National Geographic has, since it was founded in 1888, introduced people across the world to cultures different than their own. And, in doing so, it has been racist.
Thus writes Susan Goldberg, editor in chief of National Geographic, in an editorial introducing the magazine’s April issue, which is themed around race.
“It hurts to share the appalling stories from the magazine’s past,” Golderg writes. “But when we decided to devote our April magazine to the topic of race, we thought we should examine our own history before turning our reportorial gaze to others.”
In order to do so, National Geographic brought in a scholar who focuses on the history of photography and the history of Africa: John Edwin Mason of the University of Virginia. After examining the National Geographic archives, Goldberg writes, Mason found that from the magazine’s founding in the late-19th century through the 1960s, its coverage of non-white people was characterized by several obvious and persistent flaws. For one, people of color within the United States were overwhelming left out of the magazine’s coverage; when they were included, they were shown occupying menial positions. “Meanwhile it [the magazine] pictured “natives” elsewhere as exotics, famously and frequently unclothed, happy hunters, noble savages—every type of cliché,” Goldberg writes.

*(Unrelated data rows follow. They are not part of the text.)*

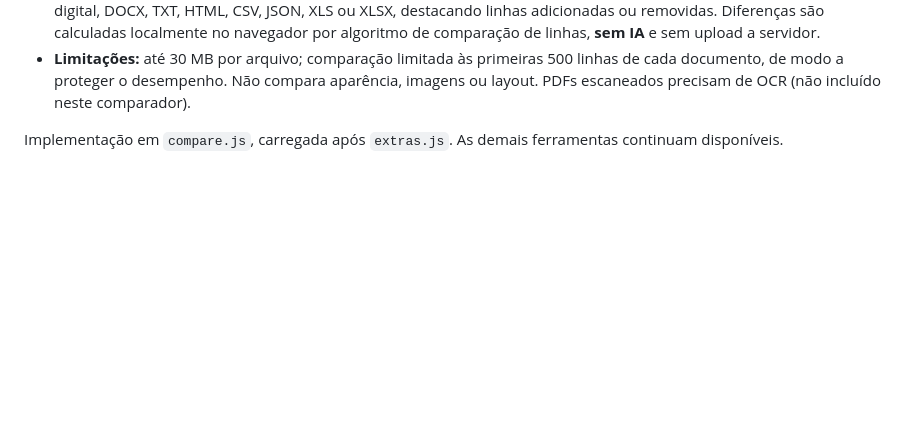
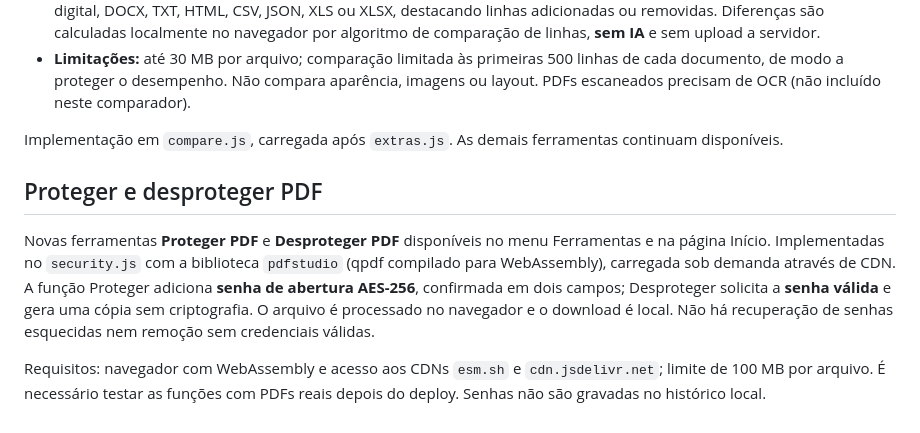
Before and after one commit to joaopedrocostalog-netizen/Conversor, a Markdown page: README.md, the part around the change. Rendered like a GitHub page; blank space fills up the shorter version.

Commit message:
docs: proteção AES-256 e remoção autorizada de senha PDF

```diff
--- a/README.md
+++ b/README.md
@@ -59,3 +59,9 @@ Esses recursos dependem de bibliotecas externas via CDN. A implementação está
 - **Limitações:** até 30 MB por arquivo; comparação limitada às primeiras 500 linhas de cada documento, de modo a proteger o desempenho. Não compara aparência, imagens ou layout. PDFs escaneados precisam de OCR (não incluído neste comparador).
 
 Implementação em `compare.js`, carregada após `extras.js`. As demais ferramentas continuam disponíveis.
+
+## Proteger e desproteger PDF
+
+Novas ferramentas **Proteger PDF** e **Desproteger PDF** disponíveis no menu Ferramentas e na página Início. Implementadas no `security.js` com a biblioteca `pdfstudio` (qpdf compilado para WebAssembly), carregada sob demanda através de CDN. A função Proteger adiciona **senha de abertura AES-256**, confirmada em dois campos; Desproteger solicita a **senha válida** e gera uma cópia sem criptografia. O arquivo é processado no navegador e o download é local. Não há recuperação de senhas esquecidas nem remoção sem credenciais válidas.
+
+Requisitos: navegador com WebAssembly e acesso aos CDNs `esm.sh` e `cdn.jsdelivr.net`; limite de 100 MB por arquivo. É necessário testar as funções com PDFs reais depois do deploy. Senhas não são gravadas no histórico local.
```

Mason also noted that these failures were likely related to the circumstances of National Geographic’s founding. “National Geographic comes into existence at the height of colonialism, and the world was divided into the colonizers and the colonized,” Goldberg quotes him as saying. “That was a color line, and National Geographic was reflecting that view of the world.”
While National Geographic’s decision to focus its April issue on race was based, Goldberg writes, on April 4 being the 50th anniversary of Martin Luther King Jr.’s assassination, the choice to examine the magazine’s past marginalization of minority groups was something she took personally. “I’m the tenth editor of National Geographic since its founding in 1888. I’m the first woman and the first Jewish person — a member of two groups that also once faced discrimination here,” she writes.
On social media, reactions to Goldberg’s editorial were largely positive.
.@Poyner Morning Mediawire: Apologizing for decades of racist coverage, @NatGeo explores itself. Kudos to editor @susanbgoldberg for looking at the mag’s own history https://t.co/1HF42jruMY— Indira Lakshmanan (@Indira_L) March 13, 2018
An amazing example of owning your past and evolving with self reflection. Thank you National Geographic for taking an honest look at race, starting with the history of your own publication. Bravo! 👏👏🏾👏🏿 https://t.co/ROi9bV1bYf— Jen Kwok 🐬💫 (@jenkwok) March 13, 2018
Love this public accountability moment. We need more of this accountability modelled for us all. https://t.co/8SEJqaxloi— Laverne Cox (@Lavernecox) March 13, 2018
Yet others thought the editorial, especially in context of the issue of National Geographic in which it appears, failed to go far enough.
For over a century, @NatGeo has exoticized POC’s around the world for the amusement of their white audiences—failing as journalists. It has taken 130 years to finally admit their racism, and I am not celebrating until I see 130 more years of progress. https://t.co/7me72X3cCj— Rashad Robinson (@rashadrobinson) March 13, 2018
This is a deeply important piece from @susanbgoldberg + @johnedwinmason, & a major step in acknowledging @NatGeo’s history of reinforcing the colonial gaze. But I also really wish that the cover of the race issue had been shot by a photographer of color. https://t.co/wFfgqDD7Jr— Daniella Zalcman (@dzalcman) March 13, 2018
One of Mason’s remarks on the National Geographic archives stands out: “It’s possible to say that a magazine can open people’s eyes at the same time it closes them,” Goldberg quotes him as saying. Important words for magazine writers, editors, publishers and readers to keep in mind, at National Geographic and beyond.